Not being much of a gardener, I find wildflowers especially appealing. They voluntarily spring up along the roadside, in the woods and wherever they find a hospitable habitat. No cultivating required. This spring we planned our whole bike tour around the bluebonnets of Texas, and reveled in the seas of blue we found populating the Hill Country. The petite spiky plants were as irresistible as they were attractive. We never grew tired of seeing them.
That was in early April. At the time, northern Minnesota was steeped in mud season, not even close to spring yet. But that was actually to our benefit, because we were able to experience spring all over again when we returned home in mid-May.
With the arrival of June came the return of one of our favorite wildflowers, the lupine. These tall spiny flowers grace the North Shore, mainly in shades of purple with occasional pink and white blossoms sprinkled in between. It’s no accident that they bear a strong resemblance to the bluebonnets – those Texas beauties are actually of the “genus Lupinus” so belong to the same plant family. What I find especially humorous is that in this case the Minnesota version far bigger than that of Texas. While bluebonnets grow to be 12-24 inches tall, our lupine reach 1-4 feet high. Not everything is bigger and better in Texas!

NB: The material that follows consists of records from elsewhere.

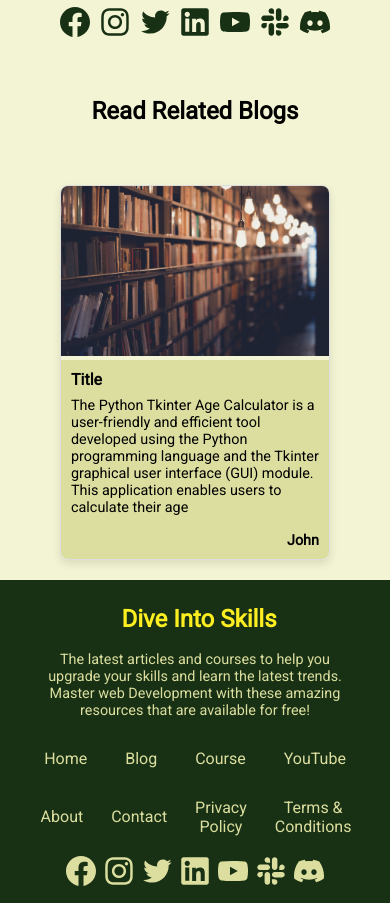
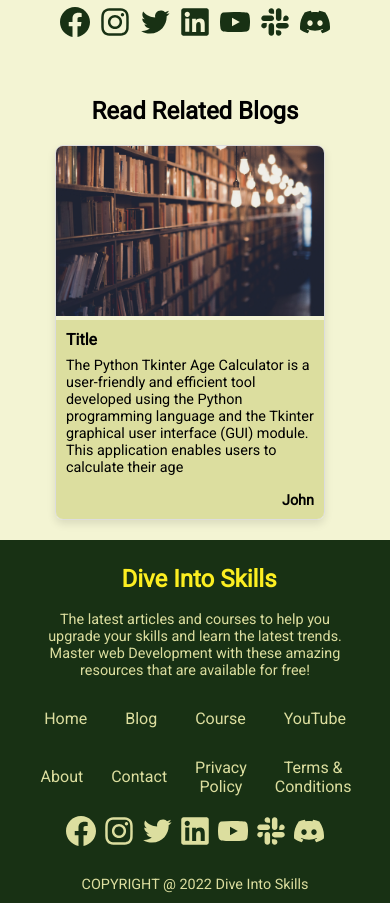
Before and after one commit to sahilbhardwaj-tmpl/DiveIntoSkills, a React (Vite) app: page /SinglePost in a window 390 px wide. Shown: the part 1200-2103 px from the top of the page. Built offline with nearby package versions, Linux system fonts and the light colour scheme.

Commit message:
Fixed carousel

```diff
--- a/src/components/SingleBlogPost/SingleBlogPostStyles.css
+++ b/src/components/SingleBlogPost/SingleBlogPostStyles.css
@@ -42,7 +42,7 @@
     cursor: pointer;
   }
   .related-blogs{
-    margin-top: 40px;
+    margin-top: 0px;
   }
   .related-blogs{
     display: flex;
@@ -58,14 +58,13 @@
       overflow-x: scroll;
       justify-content: flex-start;
       align-items: center;
-
       -webkit-overflow-scrolling: touch;
     }
 
     .related-blogs > div {
       flex: 0 0 auto;
       margin-right: 25px;
-      margin-left: 40px;
+      margin-left: 35px;
     }
     .social_media_icons{
       gap: 10px;
```
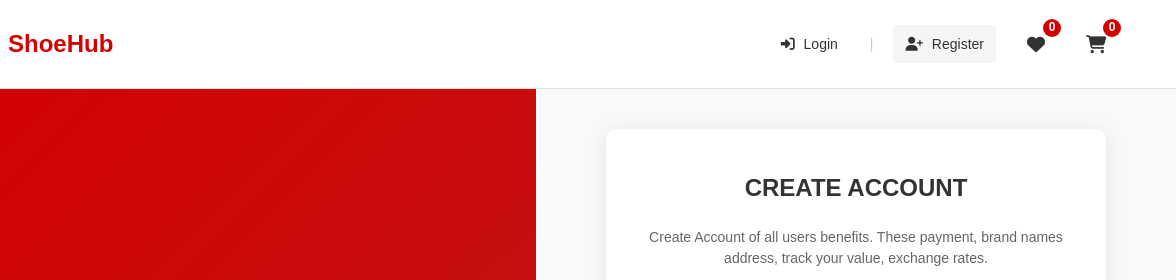
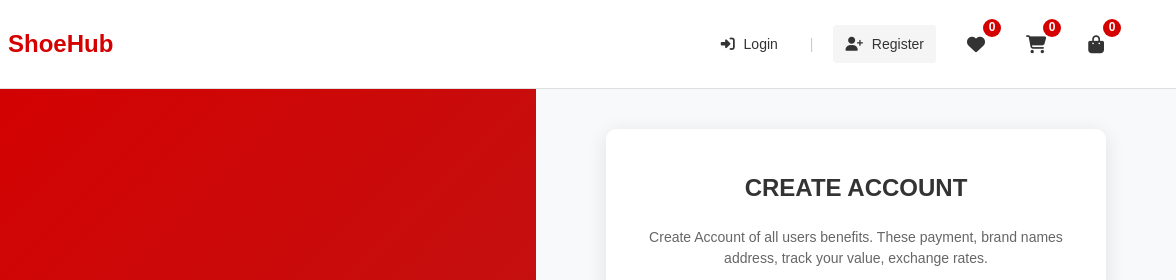
Before and after one commit to AXLE2121/E-Commerce, a plain HTML site: page register.html in a window 1280 px wide. Shown: the top 280 px of the page, 104-1280 px from the left. Drawn offline with Linux system fonts and the light colour scheme; no server answers.

Commit message:
fix navigation

```diff
--- a/register.html
+++ b/register.html
@@ -41,6 +41,11 @@
                         <i class="fas fa-shopping-cart"></i>
                         <span class="icon-badge">0</span>
                     </a>
+
+                    <a href="my-orders.html" class="icon-btn orders-btn" id="myOrdersBtn" title="My Orders">
+                            <i class="fas fa-shopping-bag"></i>
+                            <span class="icon-badge" id="ordersCount">0</span>
+                        </a>
                 </div>
             </div>
         </div>
```
Also changed, not shown: login.html (+5 -0 lines).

Although technically considered an invasive species, and therefore shunned by purists, we chose to introduce lupine to the natural (read “wild”) landscape of our yard. Rich painstakingly harvested seeds last fall and sowed them among our grasses. This spring they actually came up, and the initial blossoms are now gracing the view from our windows. The hope is that they will increase and multiply, some day yielding our own personal field of purple rocket flowers. Whether large or small, Texas or Minnesota, we love those lupine.